_Information shown_
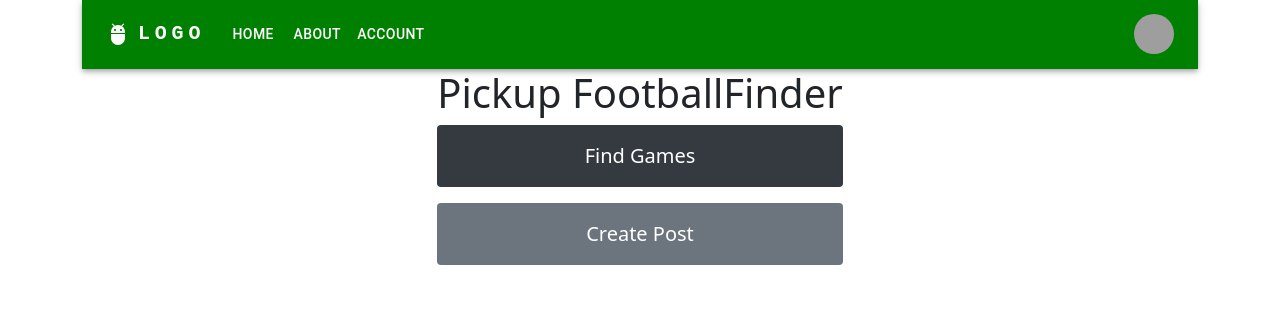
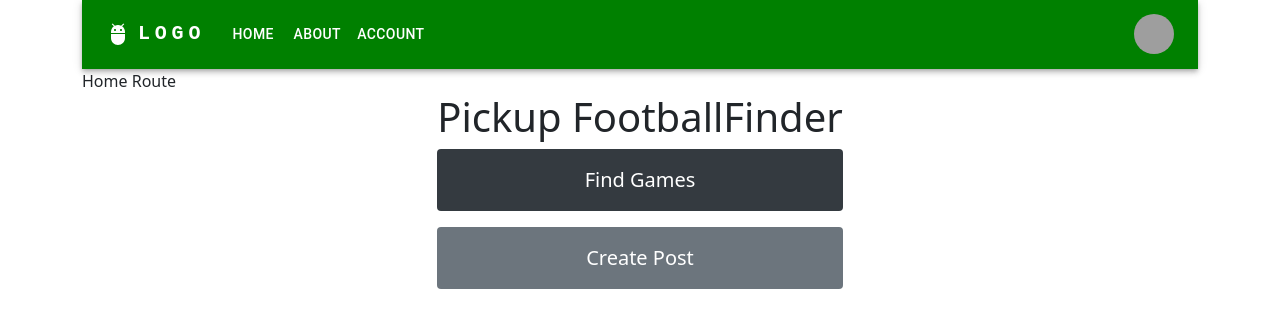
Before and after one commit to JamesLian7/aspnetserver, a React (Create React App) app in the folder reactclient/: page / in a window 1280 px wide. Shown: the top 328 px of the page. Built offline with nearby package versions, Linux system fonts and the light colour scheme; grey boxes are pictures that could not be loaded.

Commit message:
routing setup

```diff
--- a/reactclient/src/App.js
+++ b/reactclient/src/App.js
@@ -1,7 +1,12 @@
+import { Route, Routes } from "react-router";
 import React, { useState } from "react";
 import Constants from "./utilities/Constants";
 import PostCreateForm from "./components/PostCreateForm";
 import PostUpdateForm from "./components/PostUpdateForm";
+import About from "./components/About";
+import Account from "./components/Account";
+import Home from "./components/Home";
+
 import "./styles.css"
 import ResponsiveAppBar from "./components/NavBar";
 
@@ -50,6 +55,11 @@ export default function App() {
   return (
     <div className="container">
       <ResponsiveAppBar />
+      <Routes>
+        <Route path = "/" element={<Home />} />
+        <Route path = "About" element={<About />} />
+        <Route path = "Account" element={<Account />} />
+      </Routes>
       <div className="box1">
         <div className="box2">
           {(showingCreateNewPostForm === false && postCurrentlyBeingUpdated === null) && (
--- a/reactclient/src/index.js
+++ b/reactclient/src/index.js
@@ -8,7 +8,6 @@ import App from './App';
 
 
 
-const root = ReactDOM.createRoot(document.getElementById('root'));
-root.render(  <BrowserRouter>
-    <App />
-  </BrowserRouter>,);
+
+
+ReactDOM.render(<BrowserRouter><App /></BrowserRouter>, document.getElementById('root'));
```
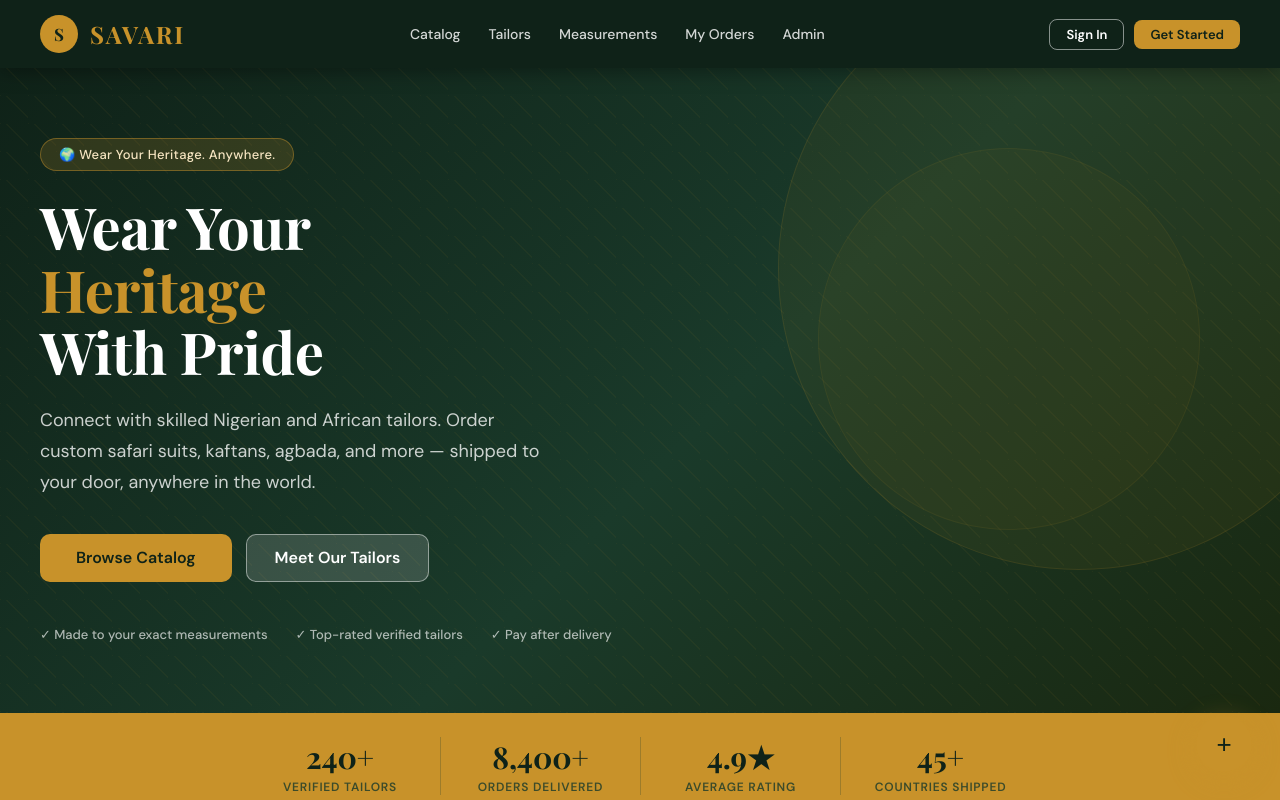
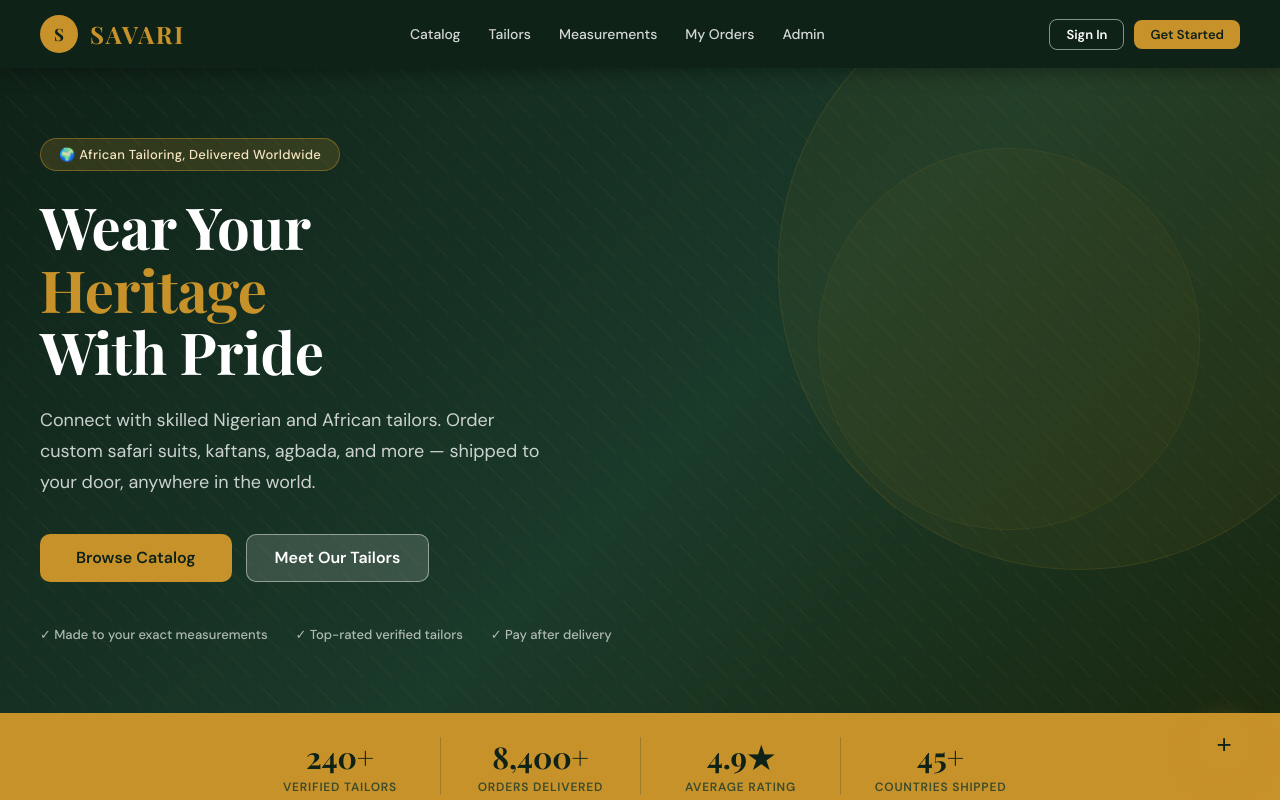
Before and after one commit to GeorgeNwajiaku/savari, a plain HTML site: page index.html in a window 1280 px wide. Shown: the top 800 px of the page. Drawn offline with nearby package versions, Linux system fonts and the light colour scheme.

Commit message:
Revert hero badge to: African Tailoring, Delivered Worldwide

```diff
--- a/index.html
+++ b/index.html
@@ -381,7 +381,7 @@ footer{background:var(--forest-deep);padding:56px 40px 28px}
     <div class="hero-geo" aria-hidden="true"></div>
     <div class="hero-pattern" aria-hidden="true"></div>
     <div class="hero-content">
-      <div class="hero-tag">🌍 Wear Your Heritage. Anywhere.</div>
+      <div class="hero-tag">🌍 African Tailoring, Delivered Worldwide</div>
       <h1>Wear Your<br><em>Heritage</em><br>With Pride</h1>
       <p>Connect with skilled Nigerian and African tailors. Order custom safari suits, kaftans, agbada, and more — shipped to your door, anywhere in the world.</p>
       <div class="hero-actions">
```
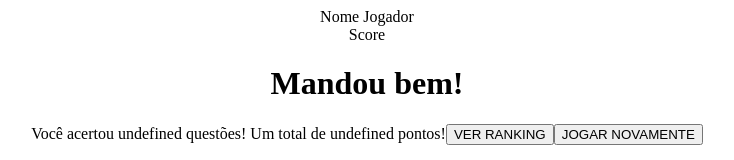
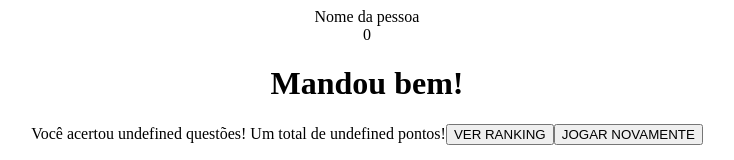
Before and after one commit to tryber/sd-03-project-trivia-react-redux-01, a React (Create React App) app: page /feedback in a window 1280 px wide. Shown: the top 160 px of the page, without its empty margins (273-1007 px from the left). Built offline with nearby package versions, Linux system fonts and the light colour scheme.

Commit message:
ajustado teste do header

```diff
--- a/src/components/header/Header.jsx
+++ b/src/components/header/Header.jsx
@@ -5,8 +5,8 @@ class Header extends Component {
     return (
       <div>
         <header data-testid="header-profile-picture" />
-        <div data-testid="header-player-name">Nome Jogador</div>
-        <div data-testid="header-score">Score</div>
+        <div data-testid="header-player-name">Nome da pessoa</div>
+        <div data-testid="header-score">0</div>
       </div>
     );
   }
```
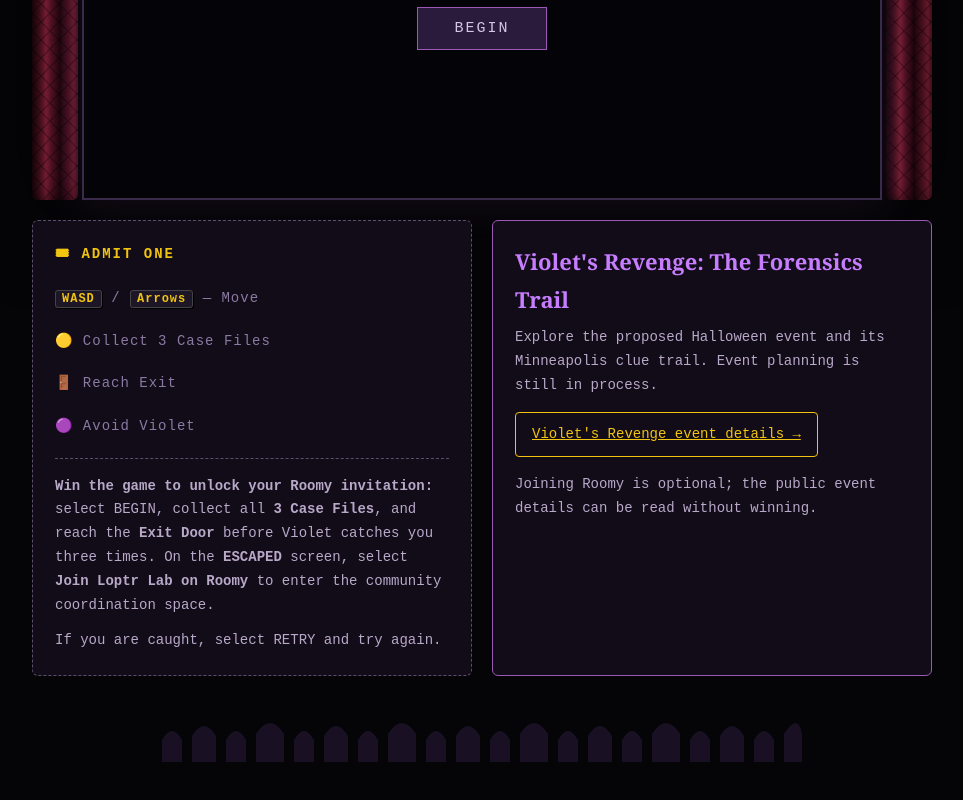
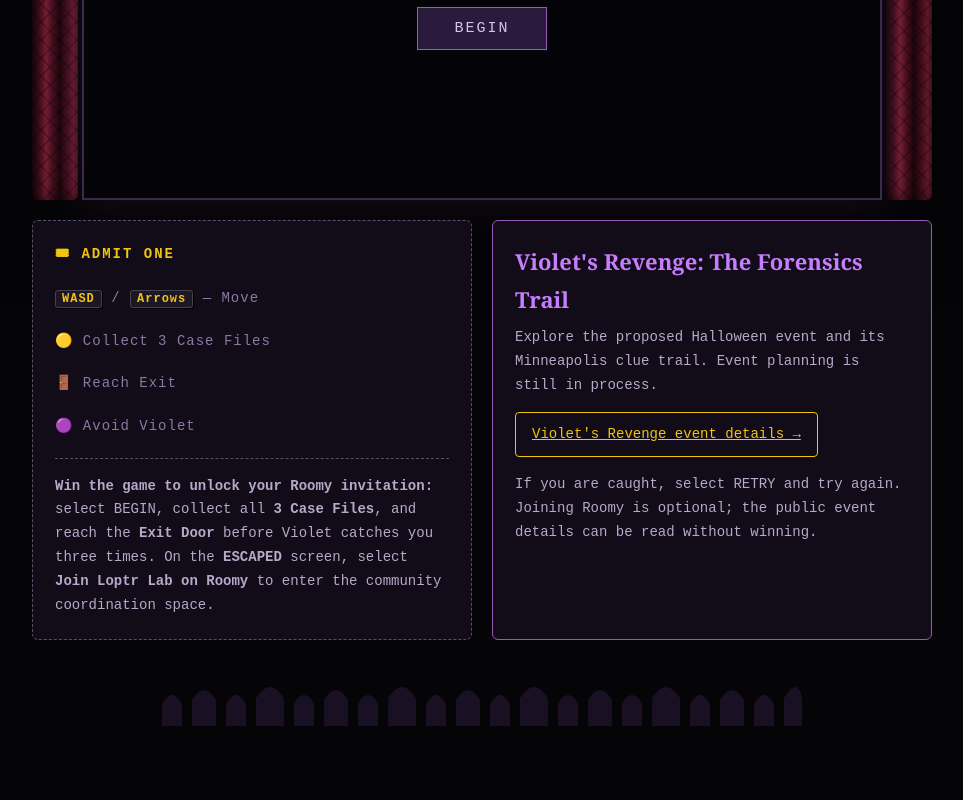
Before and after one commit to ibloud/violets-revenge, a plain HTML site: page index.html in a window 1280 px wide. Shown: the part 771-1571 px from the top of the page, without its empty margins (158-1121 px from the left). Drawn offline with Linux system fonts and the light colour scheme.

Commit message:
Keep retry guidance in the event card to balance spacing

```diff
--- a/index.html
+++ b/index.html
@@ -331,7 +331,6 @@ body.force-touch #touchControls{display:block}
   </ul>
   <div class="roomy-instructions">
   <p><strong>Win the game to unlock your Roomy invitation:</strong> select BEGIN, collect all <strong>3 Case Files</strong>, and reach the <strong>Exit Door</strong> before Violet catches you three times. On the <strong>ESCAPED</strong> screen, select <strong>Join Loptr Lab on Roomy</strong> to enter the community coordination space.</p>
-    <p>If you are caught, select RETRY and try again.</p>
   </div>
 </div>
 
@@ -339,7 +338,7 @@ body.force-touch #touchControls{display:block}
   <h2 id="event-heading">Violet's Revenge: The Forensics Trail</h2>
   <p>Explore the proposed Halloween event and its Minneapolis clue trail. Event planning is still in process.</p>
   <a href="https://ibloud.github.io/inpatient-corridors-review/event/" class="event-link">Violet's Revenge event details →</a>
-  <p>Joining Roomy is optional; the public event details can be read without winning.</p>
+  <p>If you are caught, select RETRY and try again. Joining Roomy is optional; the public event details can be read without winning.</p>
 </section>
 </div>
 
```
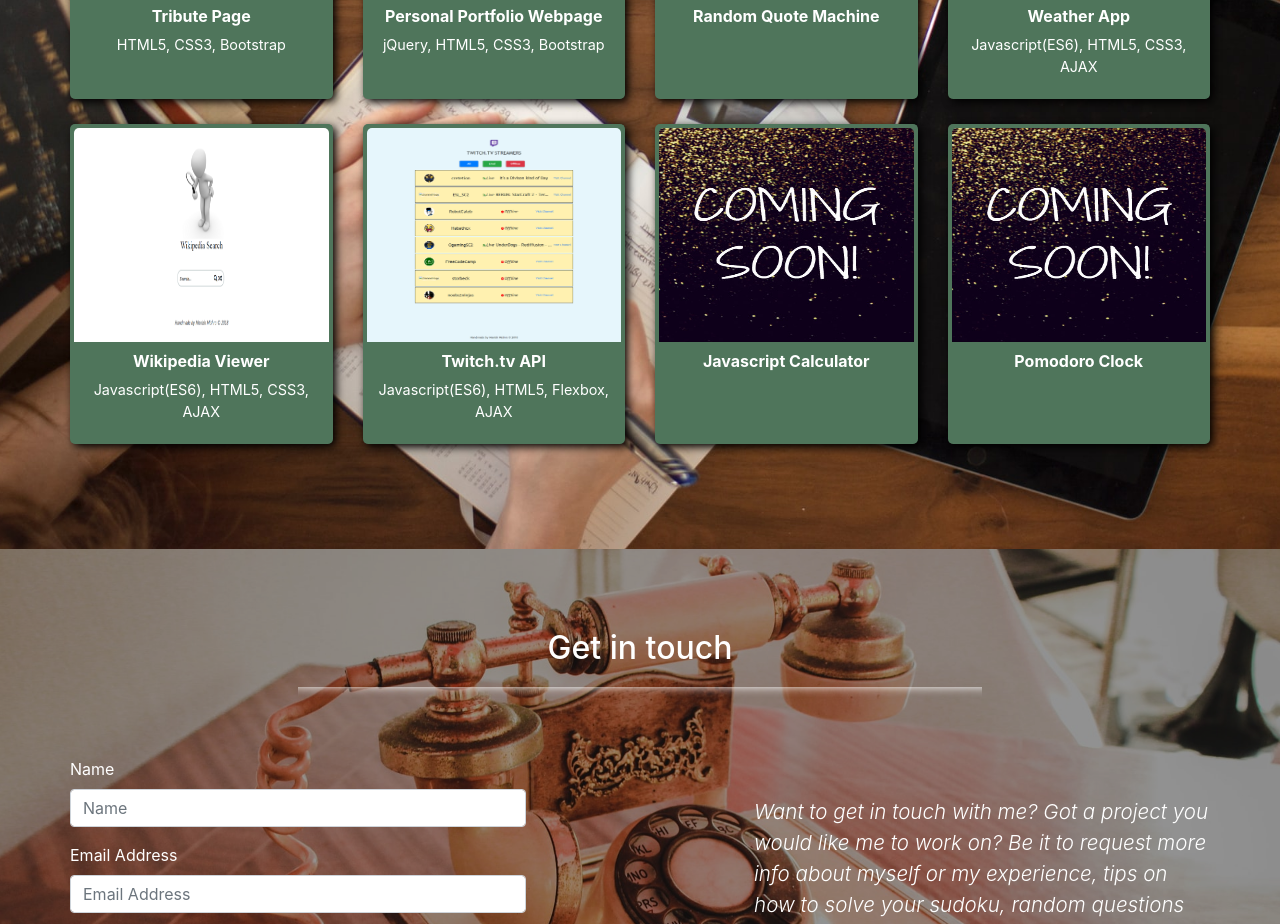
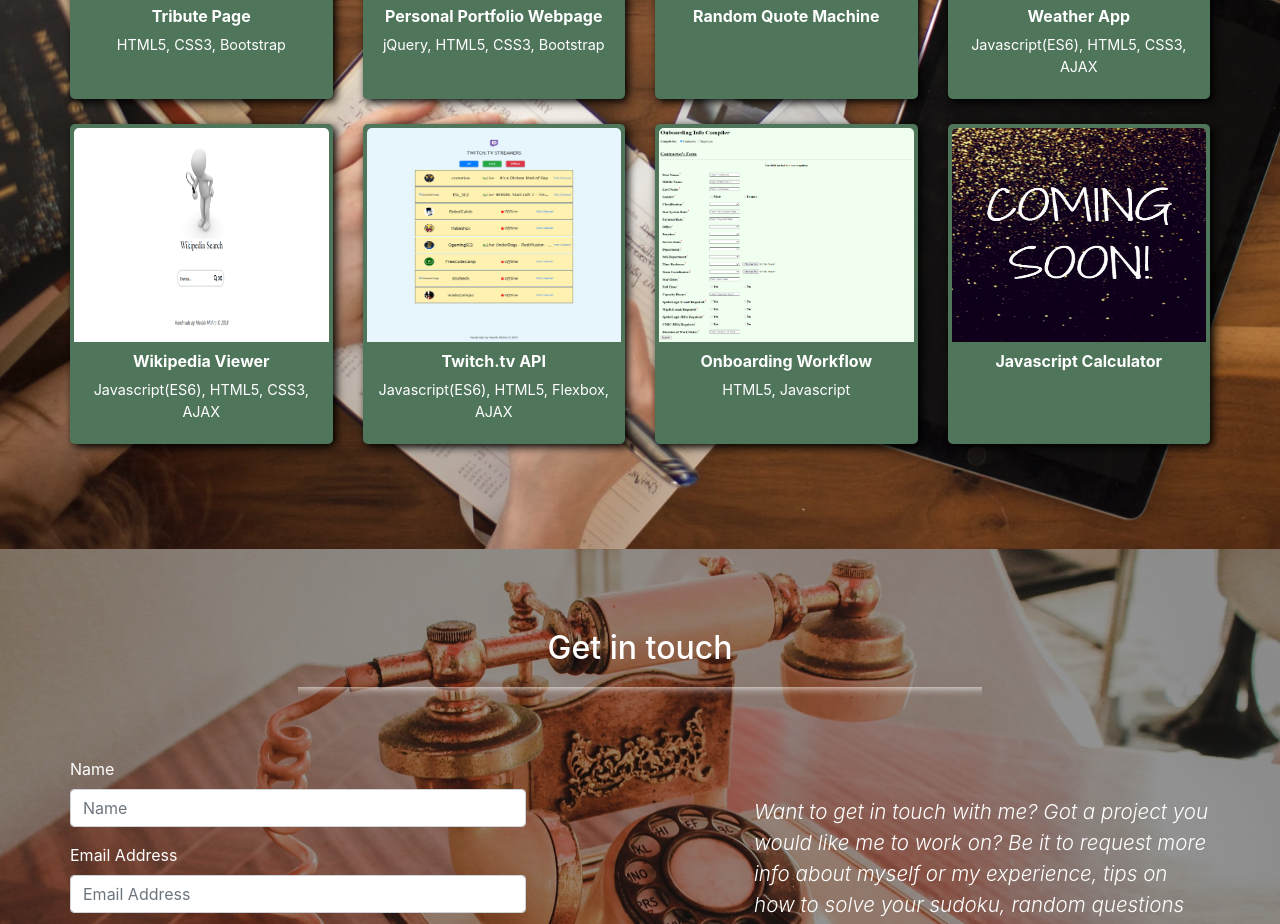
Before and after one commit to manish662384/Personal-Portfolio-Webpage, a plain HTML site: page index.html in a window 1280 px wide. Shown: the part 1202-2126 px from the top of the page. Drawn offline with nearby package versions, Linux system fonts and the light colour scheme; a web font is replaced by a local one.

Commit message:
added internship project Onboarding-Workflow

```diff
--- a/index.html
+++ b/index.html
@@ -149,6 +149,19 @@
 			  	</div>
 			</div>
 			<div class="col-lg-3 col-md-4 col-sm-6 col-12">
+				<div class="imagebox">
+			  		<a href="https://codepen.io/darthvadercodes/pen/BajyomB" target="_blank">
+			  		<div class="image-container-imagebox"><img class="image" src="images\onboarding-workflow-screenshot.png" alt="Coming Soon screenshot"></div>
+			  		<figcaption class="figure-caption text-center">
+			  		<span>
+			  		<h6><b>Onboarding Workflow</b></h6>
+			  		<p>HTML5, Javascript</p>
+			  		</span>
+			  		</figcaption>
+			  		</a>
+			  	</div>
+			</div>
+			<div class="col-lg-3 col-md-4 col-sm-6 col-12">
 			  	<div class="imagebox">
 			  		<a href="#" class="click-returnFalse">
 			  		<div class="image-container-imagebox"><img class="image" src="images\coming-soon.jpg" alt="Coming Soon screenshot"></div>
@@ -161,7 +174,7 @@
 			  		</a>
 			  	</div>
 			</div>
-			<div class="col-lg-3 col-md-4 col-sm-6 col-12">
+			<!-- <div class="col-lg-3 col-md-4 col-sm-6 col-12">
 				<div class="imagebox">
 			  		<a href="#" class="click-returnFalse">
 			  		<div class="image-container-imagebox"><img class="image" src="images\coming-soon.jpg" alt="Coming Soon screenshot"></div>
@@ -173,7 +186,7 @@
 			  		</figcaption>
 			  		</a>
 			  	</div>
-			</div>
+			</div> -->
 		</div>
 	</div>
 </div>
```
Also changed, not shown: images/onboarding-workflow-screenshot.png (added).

_Work task_
Tell how many lines above contain the word "offline". Nothing but the number is needed.

_Task solution_
5